Margaret added, “When it became clear that Mom was dying — and Dad understood that — he spent a mostly sleepless night.
“The next day, Friday, there was a certain calm about him, and he began to fail rapidly. As you might know, Dad died 11 hours before Mom did . . . and we believe he did that as a final act of love for her.
“We believe he wanted to accompany her out of this life and into the next one, and he did.”
The Knapkes were wed on Aug. 20, 1947, in Ruth’s hometown of St. Henry, Ohio, and spent much of their married lives in the nearby town of Fort Recovery, where they worked and raised a family.
Harold was a local school teacher, principal and coach. He also co-owned a local bowling alley.
After Ruth stayed home to raise the children, she went to work as a school secretary.
The family story of how the Knapkes met starts in elementary school in Ohio and stretches across the Atlantic Ocean.

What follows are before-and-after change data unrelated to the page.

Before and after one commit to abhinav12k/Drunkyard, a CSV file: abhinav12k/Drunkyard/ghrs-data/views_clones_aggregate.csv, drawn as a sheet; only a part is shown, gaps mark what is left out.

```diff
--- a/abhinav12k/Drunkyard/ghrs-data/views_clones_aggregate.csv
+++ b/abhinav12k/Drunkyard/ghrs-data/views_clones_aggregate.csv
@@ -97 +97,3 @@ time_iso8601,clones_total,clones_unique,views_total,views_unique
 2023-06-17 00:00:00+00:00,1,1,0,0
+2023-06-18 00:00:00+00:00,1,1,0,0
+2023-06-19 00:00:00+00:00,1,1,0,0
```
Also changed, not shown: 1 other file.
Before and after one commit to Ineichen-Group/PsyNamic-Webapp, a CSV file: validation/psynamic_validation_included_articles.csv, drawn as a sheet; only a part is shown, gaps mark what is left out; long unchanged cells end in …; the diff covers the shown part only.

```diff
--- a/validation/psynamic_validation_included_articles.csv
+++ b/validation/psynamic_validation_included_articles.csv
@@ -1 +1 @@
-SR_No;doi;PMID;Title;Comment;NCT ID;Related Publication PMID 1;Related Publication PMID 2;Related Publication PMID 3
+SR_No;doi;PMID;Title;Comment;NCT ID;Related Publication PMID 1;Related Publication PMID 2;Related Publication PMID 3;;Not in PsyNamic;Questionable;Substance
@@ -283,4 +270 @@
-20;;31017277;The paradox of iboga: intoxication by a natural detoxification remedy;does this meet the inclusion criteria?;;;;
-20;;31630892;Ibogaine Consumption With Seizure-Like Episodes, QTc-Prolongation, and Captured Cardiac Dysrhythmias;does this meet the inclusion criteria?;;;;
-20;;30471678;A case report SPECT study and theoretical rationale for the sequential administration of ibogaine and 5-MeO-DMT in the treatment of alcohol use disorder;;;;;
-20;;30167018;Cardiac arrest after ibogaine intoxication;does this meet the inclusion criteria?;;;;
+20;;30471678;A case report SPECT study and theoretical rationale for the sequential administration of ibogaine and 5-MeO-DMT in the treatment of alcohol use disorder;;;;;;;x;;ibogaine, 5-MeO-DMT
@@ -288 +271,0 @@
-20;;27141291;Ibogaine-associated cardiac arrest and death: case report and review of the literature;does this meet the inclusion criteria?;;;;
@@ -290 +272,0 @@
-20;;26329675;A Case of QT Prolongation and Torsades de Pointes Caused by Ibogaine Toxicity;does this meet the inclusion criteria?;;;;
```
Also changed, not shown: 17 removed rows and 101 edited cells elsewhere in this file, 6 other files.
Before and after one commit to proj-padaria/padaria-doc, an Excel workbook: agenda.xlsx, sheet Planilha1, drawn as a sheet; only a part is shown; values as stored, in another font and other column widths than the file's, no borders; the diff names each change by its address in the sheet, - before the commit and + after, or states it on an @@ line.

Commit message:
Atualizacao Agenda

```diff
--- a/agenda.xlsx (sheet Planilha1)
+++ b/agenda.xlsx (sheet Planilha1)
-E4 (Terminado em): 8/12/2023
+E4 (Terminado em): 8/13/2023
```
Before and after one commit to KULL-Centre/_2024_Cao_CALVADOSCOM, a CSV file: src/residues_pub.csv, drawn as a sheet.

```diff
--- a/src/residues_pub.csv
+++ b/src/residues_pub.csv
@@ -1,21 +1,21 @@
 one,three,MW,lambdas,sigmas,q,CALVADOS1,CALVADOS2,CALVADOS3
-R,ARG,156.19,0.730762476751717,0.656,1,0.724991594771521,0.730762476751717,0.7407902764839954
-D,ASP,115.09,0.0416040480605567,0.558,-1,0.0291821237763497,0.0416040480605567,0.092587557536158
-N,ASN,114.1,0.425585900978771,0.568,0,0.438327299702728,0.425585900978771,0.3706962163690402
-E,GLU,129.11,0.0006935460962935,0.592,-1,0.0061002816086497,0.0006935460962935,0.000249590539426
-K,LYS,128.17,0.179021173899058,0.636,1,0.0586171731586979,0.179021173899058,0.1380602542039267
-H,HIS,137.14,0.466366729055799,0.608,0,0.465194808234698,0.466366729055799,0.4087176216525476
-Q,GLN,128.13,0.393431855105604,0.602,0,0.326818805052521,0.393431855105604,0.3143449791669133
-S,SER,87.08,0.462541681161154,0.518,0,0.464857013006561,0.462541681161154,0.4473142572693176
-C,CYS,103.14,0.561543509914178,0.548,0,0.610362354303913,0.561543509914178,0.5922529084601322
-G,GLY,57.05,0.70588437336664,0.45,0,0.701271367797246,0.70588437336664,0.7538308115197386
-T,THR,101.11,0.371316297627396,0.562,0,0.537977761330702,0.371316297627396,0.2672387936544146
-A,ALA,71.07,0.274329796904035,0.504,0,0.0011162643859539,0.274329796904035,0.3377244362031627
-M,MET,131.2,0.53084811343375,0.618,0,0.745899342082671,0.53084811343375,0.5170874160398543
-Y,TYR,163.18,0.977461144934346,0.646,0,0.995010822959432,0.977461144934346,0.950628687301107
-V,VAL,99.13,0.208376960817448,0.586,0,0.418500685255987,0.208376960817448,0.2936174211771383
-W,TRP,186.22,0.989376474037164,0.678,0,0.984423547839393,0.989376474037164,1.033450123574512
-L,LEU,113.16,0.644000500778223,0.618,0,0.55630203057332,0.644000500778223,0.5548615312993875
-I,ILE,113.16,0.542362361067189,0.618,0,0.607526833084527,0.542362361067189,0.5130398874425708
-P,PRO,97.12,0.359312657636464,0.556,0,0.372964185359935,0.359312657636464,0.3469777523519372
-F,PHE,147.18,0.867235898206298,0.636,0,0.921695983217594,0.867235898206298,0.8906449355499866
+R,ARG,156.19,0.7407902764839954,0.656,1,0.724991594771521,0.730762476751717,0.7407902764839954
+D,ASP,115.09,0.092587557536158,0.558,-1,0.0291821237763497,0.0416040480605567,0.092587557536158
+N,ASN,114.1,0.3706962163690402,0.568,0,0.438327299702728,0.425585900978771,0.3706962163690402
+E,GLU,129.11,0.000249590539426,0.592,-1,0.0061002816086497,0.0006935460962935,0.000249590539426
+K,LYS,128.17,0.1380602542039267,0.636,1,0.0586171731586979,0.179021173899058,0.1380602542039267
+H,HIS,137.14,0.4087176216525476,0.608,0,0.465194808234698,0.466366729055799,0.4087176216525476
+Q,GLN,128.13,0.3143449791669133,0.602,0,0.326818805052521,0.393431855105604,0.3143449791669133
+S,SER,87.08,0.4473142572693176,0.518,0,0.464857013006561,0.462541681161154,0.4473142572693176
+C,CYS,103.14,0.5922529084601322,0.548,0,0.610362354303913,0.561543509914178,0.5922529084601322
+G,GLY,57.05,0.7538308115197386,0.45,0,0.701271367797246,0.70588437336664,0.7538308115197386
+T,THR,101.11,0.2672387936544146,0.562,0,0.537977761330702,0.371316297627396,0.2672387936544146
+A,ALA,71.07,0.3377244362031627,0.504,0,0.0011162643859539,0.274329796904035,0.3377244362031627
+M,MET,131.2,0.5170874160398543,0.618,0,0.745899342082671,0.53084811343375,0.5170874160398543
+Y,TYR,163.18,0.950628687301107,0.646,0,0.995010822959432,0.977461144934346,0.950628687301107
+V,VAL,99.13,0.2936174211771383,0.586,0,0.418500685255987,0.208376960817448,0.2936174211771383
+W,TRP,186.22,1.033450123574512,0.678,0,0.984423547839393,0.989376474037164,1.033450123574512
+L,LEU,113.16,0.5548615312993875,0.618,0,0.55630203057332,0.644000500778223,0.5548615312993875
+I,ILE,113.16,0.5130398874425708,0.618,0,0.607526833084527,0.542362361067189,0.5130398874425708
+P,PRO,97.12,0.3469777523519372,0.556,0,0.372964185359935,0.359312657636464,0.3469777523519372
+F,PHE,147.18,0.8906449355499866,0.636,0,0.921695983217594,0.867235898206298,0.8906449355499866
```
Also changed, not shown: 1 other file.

Young Ruthie Schmitz, the story goes, was sweet on Harold Knapke as far back as third grade. But it took a war and a deployment overseas to bring them together.
While Harold was serving with the US Army in Germany during World War II, he met a brother-in-law of Ruthie’s — and realized from her letters to the in-law that the two were from the same area in western Ohio.
Pretty soon, Harold and Ruthie were the ones corresponding.
When Harold returned home as a young Army lieutenant, “I let him chase me until I caught him!” Ruthie would tell people.
They were buried side-by-side after joint services attended by their six children, 14 grandchildren and eight great-grandchildren.
“It’s one of those love stories you don’t see in the movies,” Romie told the Dayton newspaper.